### Task to complete
From the records that follow, copy every line in which "release" appears.

### Web interface edit records
· · · ·

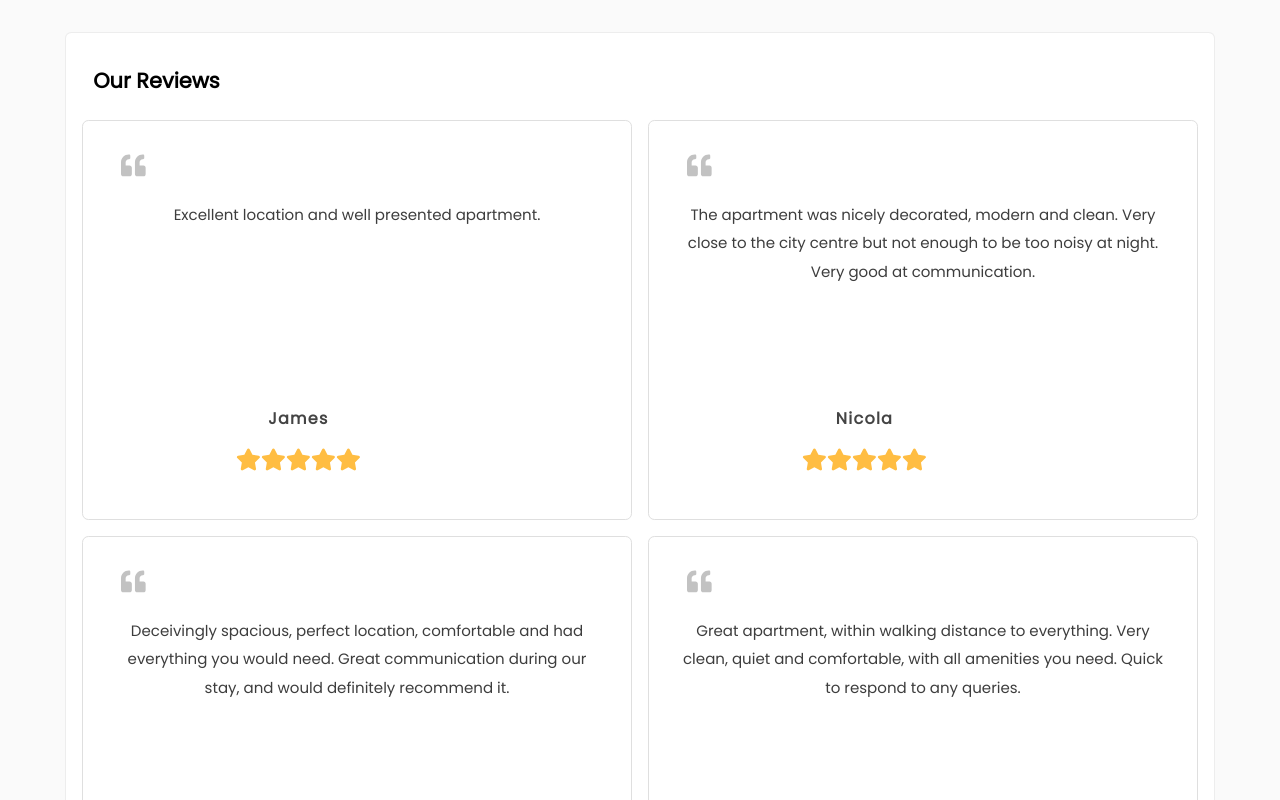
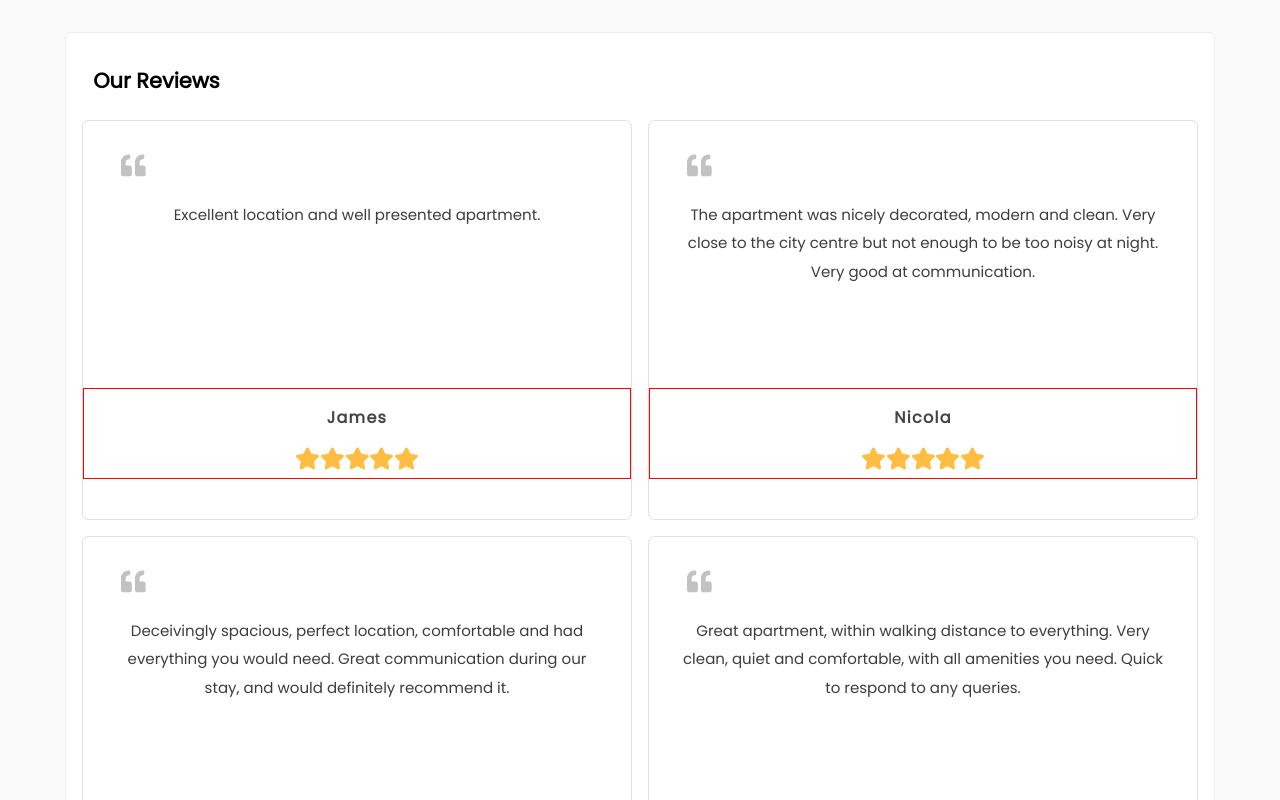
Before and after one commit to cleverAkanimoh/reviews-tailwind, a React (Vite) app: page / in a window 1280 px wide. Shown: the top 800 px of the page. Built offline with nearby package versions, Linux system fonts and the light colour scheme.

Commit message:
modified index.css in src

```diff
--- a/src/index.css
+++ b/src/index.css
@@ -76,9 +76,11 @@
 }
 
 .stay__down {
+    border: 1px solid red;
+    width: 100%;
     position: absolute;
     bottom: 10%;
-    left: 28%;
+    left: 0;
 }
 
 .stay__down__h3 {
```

· · · ·

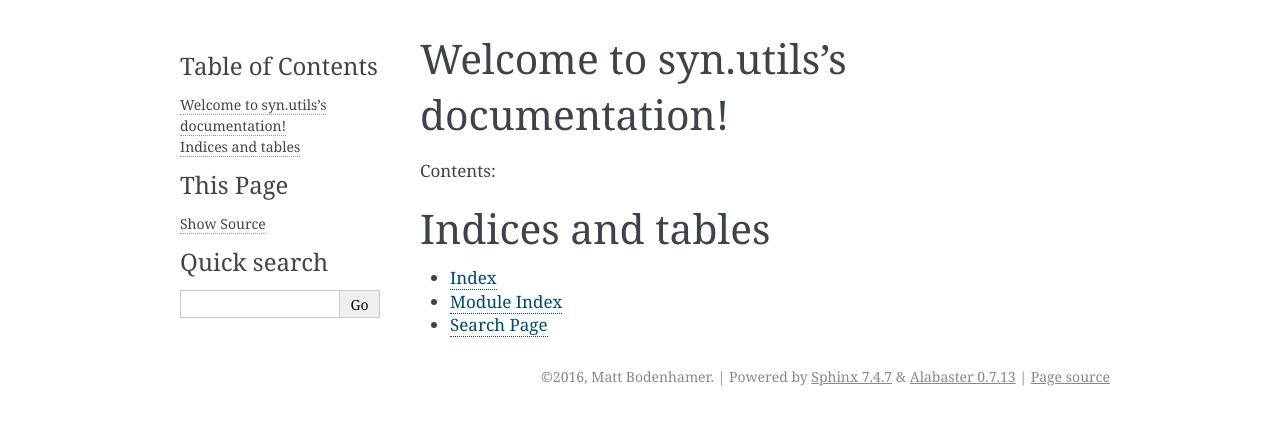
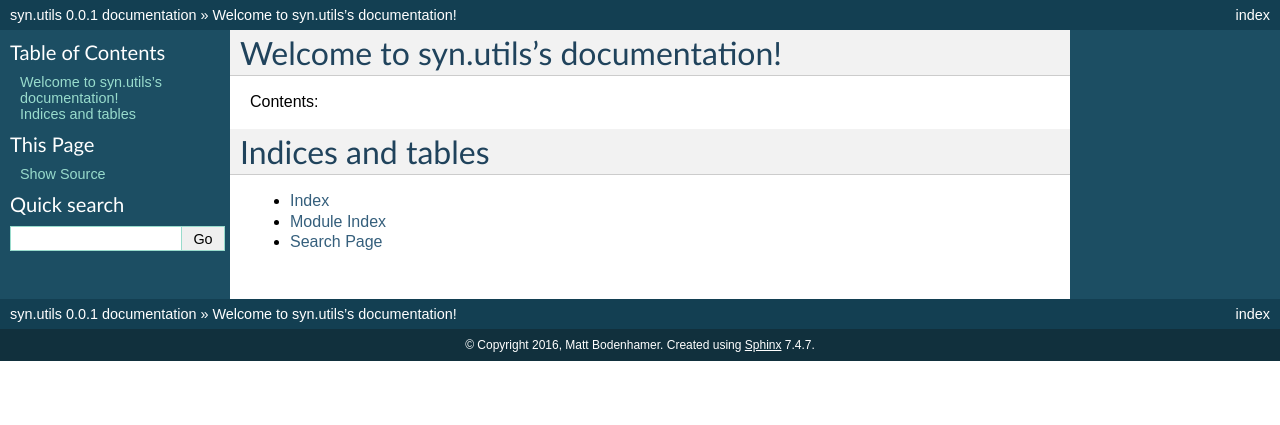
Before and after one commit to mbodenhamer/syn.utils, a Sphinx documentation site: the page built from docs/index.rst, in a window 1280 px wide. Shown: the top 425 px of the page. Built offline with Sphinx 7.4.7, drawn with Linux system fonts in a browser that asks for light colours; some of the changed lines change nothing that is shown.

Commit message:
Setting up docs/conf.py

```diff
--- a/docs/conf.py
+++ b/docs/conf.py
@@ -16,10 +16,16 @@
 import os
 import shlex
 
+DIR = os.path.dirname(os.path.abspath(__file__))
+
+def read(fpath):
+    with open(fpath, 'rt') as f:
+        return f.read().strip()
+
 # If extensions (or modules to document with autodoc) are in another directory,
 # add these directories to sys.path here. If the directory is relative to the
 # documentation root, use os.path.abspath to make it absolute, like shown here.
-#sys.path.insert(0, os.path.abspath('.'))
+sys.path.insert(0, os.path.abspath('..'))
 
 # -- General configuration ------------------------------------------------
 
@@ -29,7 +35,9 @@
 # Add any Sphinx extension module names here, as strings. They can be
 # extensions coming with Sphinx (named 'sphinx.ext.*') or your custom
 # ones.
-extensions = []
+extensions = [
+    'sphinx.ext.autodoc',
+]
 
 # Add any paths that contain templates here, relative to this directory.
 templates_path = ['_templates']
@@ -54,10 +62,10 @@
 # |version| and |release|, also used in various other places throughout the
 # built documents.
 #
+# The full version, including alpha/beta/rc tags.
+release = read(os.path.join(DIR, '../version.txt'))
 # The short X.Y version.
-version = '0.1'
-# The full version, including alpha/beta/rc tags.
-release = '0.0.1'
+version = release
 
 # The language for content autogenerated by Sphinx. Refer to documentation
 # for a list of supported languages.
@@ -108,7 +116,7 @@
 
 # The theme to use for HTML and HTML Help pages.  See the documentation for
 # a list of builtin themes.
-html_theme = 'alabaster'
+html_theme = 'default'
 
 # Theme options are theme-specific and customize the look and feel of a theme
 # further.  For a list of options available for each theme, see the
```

· · · ·

### Solved problem
 # |version| and |release|, also used in various other places throughout the
+release = read(os.path.join(DIR, '../version.txt'))
-release = '0.0.1'
+version = release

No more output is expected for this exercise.